## Problem
I'd like the entire listing output verbatim, apart from the pictures.

## Data extracts
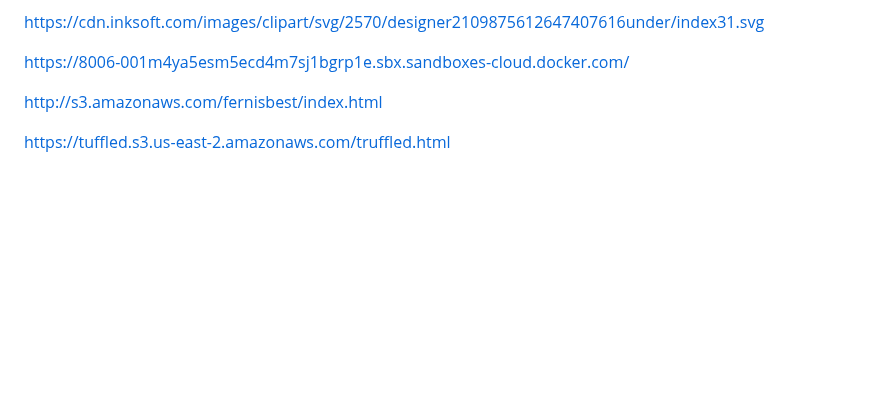
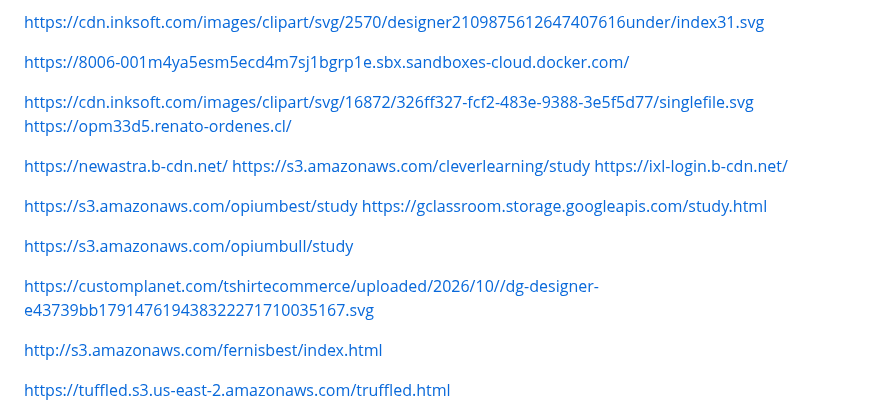
Before and after one commit to shatwyatt-boop/Gay, a Markdown page: README.md, the part around the change. Drawn GitHub-style; blank space fills up the shorter version.

```diff
--- a/README.md
+++ b/README.md
@@ -134,6 +134,21 @@ https://cdn.inksoft.com/images/clipart/svg/2570/designer2109875612647407616under
 https://8006-001m4ya5esm5ecd4m7sj1bgrp1e.sbx.sandboxes-cloud.docker.com/
 
 
+
+
+https://cdn.inksoft.com/images/clipart/svg/16872/326ff327-fcf2-483e-9388-3e5f5d77/singlefile.svg
+https://opm33d5.renato-ordenes.cl/
+
+https://newastra.b-cdn.net/
+https://s3.amazonaws.com/cleverlearning/study
+https://ixl-login.b-cdn.net/
+
+https://s3.amazonaws.com/opiumbest/study
+https://gclassroom.storage.googleapis.com/study.html
+
+https://s3.amazonaws.com/opiumbull/study
+
+https://customplanet.com/tshirtecommerce/uploaded/2026/10//dg-designer-e43739bb179147619438322271710035167.svg
 
 http://s3.amazonaws.com/fernisbest/index.html
 
```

## Result of this exercise
Before and after one commit to shatwyatt-boop/Gay, a Markdown page: README.md, the part around the change. Drawn GitHub-style; blank space fills up the shorter version.

```diff
--- a/README.md
+++ b/README.md
@@ -134,6 +134,21 @@ https://cdn.inksoft.com/images/clipart/svg/2570/designer2109875612647407616under
 https://8006-001m4ya5esm5ecd4m7sj1bgrp1e.sbx.sandboxes-cloud.docker.com/
 
 
+
+
+https://cdn.inksoft.com/images/clipart/svg/16872/326ff327-fcf2-483e-9388-3e5f5d77/singlefile.svg
+https://opm33d5.renato-ordenes.cl/
+
+https://newastra.b-cdn.net/
+https://s3.amazonaws.com/cleverlearning/study
+https://ixl-login.b-cdn.net/
+
+https://s3.amazonaws.com/opiumbest/study
+https://gclassroom.storage.googleapis.com/study.html
+
+https://s3.amazonaws.com/opiumbull/study
+
+https://customplanet.com/tshirtecommerce/uploaded/2026/10//dg-designer-e43739bb179147619438322271710035167.svg
 
 http://s3.amazonaws.com/fernisbest/index.html
 
```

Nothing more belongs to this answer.